A source in the Syrian Ministry of Foreign Affairs reacted to rumours about joint Turkey/Syria cooperation under the Adana Agreement.
This source pointed out that after repeated and irresponsible statements by the Turkish government concerning its hostile intentions in Syria, “it must be said that Syria is still respecting the said agreement”.
The Syrian Official News Agency (SANA), citing this source, reported that in addition to the Adana Agreement, Syria has complied with other agreements related to the fight against terrorism, but that the Turkish government since 2011, by supporting terrorism, providing financial assistance to terrorists or occupying Syrian territory through terrorist groups in its pay or army, has further violated and violated the Adana Agreement.
“Thus, Syria stresses that the agreement can be reactivated provided that the situation at the common borders returns to normal, that the Ankara government respects this agreement, that it ceases to support, finance, arm and train terrorists and that it withdraws its military forces from the Syrian territories they occupy, so that both countries can reactivate this agreement, which ensures border security between them,” the source said.
Focusing on the situation in northern Syria, Turkish President Recep Tayyip Erdogan claimed on Friday that Ankara should take control of the situation on the ground in northern Syria and that other options were unacceptable. “Everything that happens in this part of the world is about Turkey and not Syria and the consequences also affect Turkey,” he said.
He also stated that a “buffer zone” would soon be created in northern Syria, without failing to specify that “Turkey is the only power capable of creating this safe zone and that the formation of a “global consensus” for this case is excluded”.
Erdogan also claimed that, in accordance with the 1998 Adana Agreement with Syria, Turkey reserves the right to intervene in Syria in the event of threats.
The Adana Agreement is an agreement signed on 20 October 1998 in Adana between Syria and Turkey.
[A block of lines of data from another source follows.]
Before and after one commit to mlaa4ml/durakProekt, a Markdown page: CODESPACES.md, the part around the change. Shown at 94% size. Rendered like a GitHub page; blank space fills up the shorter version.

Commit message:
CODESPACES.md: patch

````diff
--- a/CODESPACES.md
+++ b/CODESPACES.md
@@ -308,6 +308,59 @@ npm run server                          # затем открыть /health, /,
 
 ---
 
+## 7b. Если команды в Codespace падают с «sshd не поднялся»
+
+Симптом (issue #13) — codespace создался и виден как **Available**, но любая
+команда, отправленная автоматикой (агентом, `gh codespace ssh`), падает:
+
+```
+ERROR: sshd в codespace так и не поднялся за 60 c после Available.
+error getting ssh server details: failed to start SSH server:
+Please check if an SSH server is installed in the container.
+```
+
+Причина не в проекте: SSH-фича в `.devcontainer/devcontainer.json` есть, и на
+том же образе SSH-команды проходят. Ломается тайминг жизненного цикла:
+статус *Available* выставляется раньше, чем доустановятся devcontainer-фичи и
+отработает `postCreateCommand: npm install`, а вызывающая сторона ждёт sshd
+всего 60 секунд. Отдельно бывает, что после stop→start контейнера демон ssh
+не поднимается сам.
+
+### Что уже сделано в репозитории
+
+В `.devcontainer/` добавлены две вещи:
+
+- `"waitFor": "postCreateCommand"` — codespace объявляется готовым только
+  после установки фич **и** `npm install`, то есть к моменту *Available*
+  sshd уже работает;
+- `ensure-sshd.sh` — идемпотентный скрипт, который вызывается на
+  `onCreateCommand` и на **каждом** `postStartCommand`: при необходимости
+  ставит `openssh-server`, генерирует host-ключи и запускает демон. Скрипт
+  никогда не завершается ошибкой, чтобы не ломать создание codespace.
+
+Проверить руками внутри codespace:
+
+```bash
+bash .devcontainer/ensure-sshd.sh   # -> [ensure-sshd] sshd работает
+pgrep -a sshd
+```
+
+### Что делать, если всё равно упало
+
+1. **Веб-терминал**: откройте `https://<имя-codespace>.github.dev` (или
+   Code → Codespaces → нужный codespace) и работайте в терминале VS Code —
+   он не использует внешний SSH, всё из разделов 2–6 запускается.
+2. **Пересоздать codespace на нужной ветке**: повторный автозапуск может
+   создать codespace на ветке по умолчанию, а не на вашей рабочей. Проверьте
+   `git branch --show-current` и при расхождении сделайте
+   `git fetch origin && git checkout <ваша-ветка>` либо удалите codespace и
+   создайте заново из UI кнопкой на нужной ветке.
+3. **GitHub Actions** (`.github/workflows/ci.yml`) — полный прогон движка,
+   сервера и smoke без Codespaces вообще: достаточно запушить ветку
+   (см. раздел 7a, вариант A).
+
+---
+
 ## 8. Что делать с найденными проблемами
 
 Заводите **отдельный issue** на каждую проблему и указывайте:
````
It urges the Syrian authorities to fight the PKK on their territory. This is one of the texts that has led to the normalisation of relations between the two countries.
Between 2011 and 2012, Erdogan strengthened the Adana agreement. He succeeded in having it adopted by the Turkish National Assembly. It must now be seen whether, under the current conditions, Erdogan will pursue, as Vladimir Putin and Iran wish, the policy of negotiating and normalizing relations with Damascus, or whether he will set out on a much more dangerous path…